From The Santa Fe New Mexican:
November 21, 1912: There will be good fishing next summer on the Pecos. Deputy Game Warden Page B. Otero has seen to it. Never before in the history of the game warden’s office perhaps has so much care and solicitude been shown fish fry. Since Nov. 5, 233,000 trout were placed at the head of the Pecos. Mr. Otero took up 203,000 of these fry, placing six cans at Harrison’s, seven cans at Ponchuella, three cans at Winsor and 30 cans at Holy Ghost. They were so placed that they can be taken care of this winter and then turned out into the main stream next spring. This is considered a better way than dumping them into the main stream now, leaving them at the mercy of the larger trout, for they now are protected. He was assisted by Edward Ervien, the deputy game warden on the Pecos; John Harrison, Llewellen Lloyd and Miss Ruth Winsor.
November 21, 1962: Taos — Livestock can be moved from Taos County, which has been placed under strict quarantine, but only if they have been vaccinated against anthrax. All cattle, sheep, horses, goats and swine are covered by the quarantine. Newly vaccinated animals can be removed two weeks after vaccination.
November 21, 1987: Attorney General Hal Stratton Friday filed a lawsuit against the state Public Employee Retirement Board over its policy of allowing unused vacation pay to be used in retirement pay calculations. He said state law specifies that only an employee’s salary can be used to calculate retirement pay.

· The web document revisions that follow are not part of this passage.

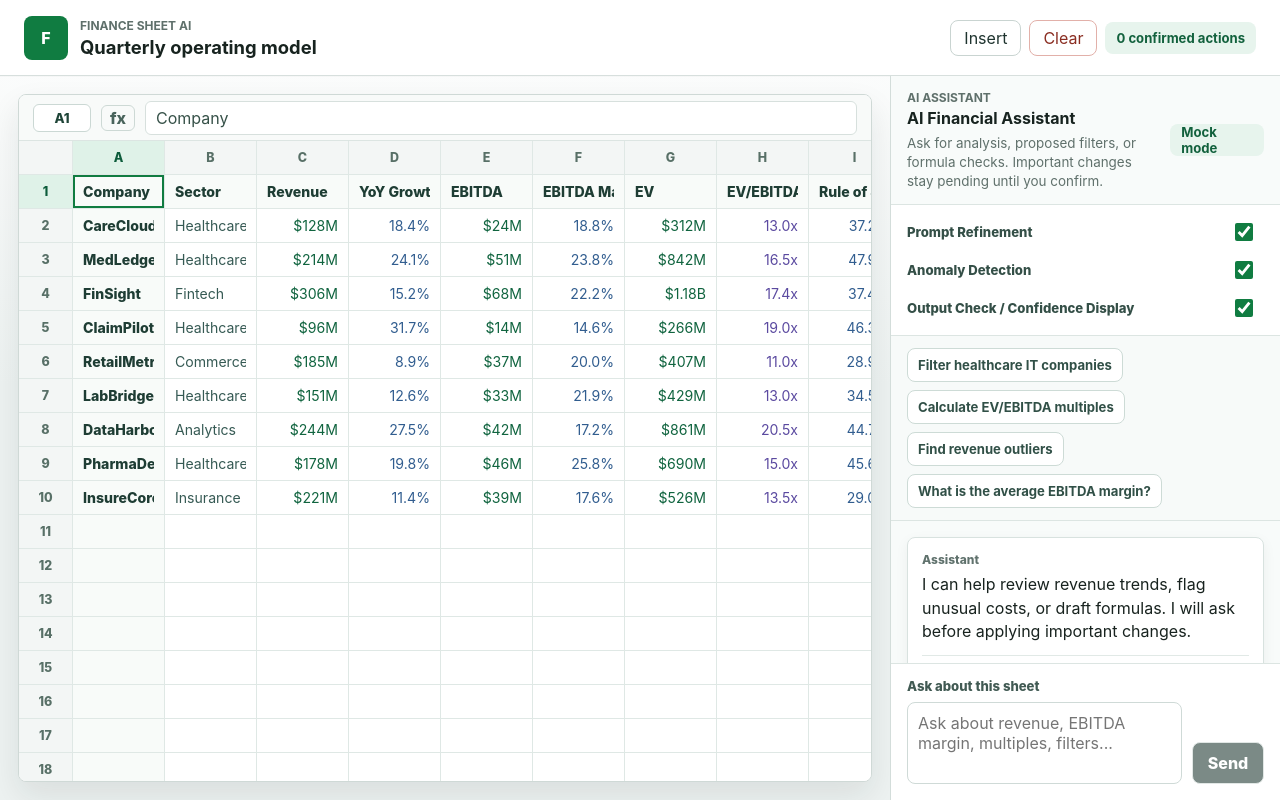
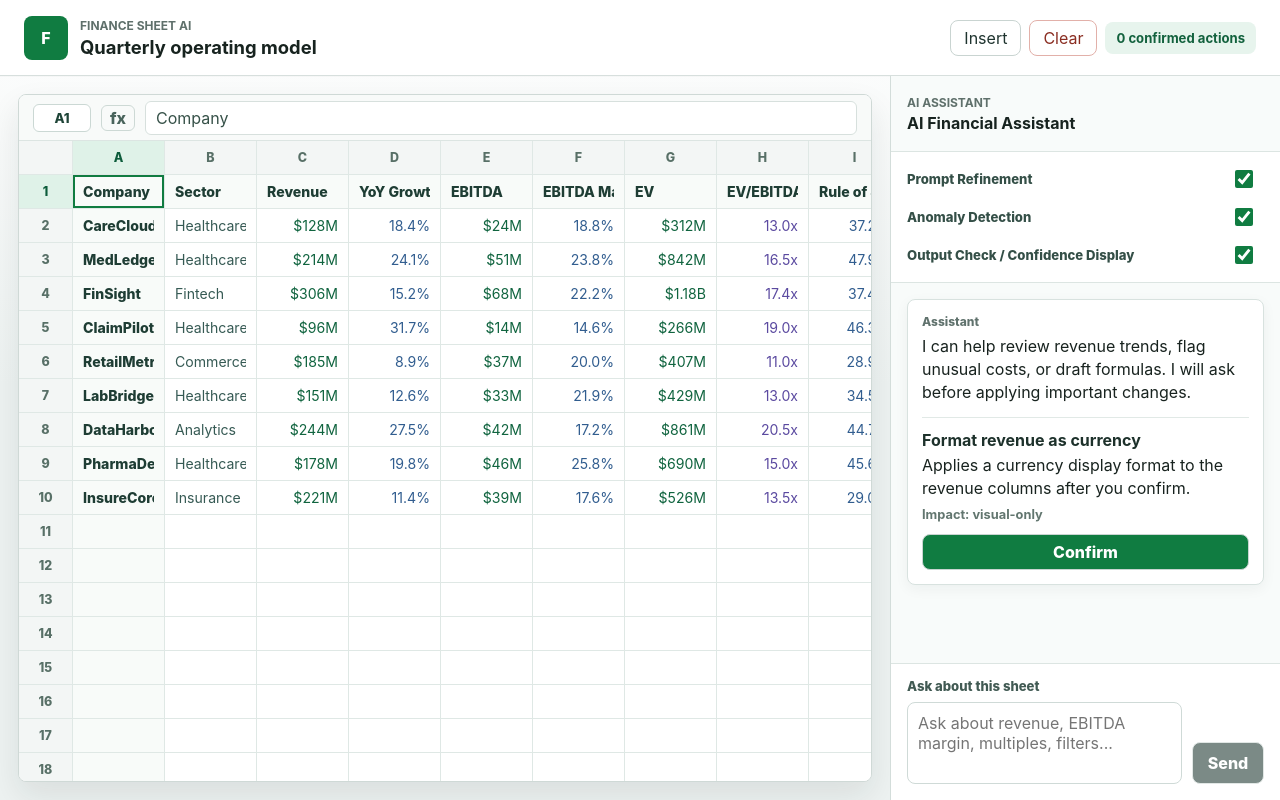
Before and after one commit to ChiZhangBill/cellwise-spreadsheet, a React (Vite) app: page / in a window 1280 px wide. Built offline with nearby package versions, Linux system fonts and the light colour scheme.

Commit message:
Simplify assistant panel header

```diff
--- a/src/components/RightAssistantPanel.tsx
+++ b/src/components/RightAssistantPanel.tsx
@@ -1,5 +1,4 @@
 import { useState } from "react";
-import { promptSuggestions } from "../data/mockAssistantData";
 import type { AssistantMessage, AssistantSettings, PendingAction } from "../types";
 import { AssistantSettingsControls } from "./assistant/AssistantSettingsControls";
 import { AssistantStatus } from "./assistant/AssistantStatus";
@@ -43,27 +42,10 @@ export function RightAssistantPanel({
         <div>
           <p className="eyebrow">AI Assistant</p>
           <h2>AI Financial Assistant</h2>
-          <p className="assistant-helper">
-            Ask for analysis, proposed filters, or formula checks. Important changes stay pending until you confirm.
-          </p>
         </div>
-        <span className="assistant-state">Mock mode</span>
       </div>
 
       <AssistantSettingsControls onSettingsChange={onSettingsChange} settings={settings} />
-
-      <div className="suggestion-strip" aria-label="Prompt suggestions">
-        {promptSuggestions.map((suggestion) => (
-          <button
-            disabled={isThinking}
-            key={suggestion}
-            onClick={() => onSubmitPrompt(suggestion)}
-            type="button"
-          >
-            {suggestion}
-          </button>
-        ))}
-      </div>
 
       <div className="assistant-thread" aria-live="polite">
         {messages.map((message) => (
--- a/src/data/mockAssistantData.ts
+++ b/src/data/mockAssistantData.ts
@@ -20,10 +20,3 @@ export const initialAssistantMessages: AssistantMessage[] = [
     },
   },
 ];
-
-export const promptSuggestions = [
-  "Filter healthcare IT companies",
-  "Calculate EV/EBITDA multiples",
-  "Find revenue outliers",
-  "What is the average EBITDA margin?",
-];
```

Economically depressed Mora County could get a boost from a new $6 million to $8 million state fish hatchery, said Harold Olson, director of the state Game and Fish Department. Rep. Luciano “Lucky” Varela, D-Santa Fe, said he supported the proposed hatchery because ‘this is not a temporary fix for the economy there.’ From six to 10 permanent jobs would be needed to operate the hatchery at an annual budget of from $500,000 to $750,000.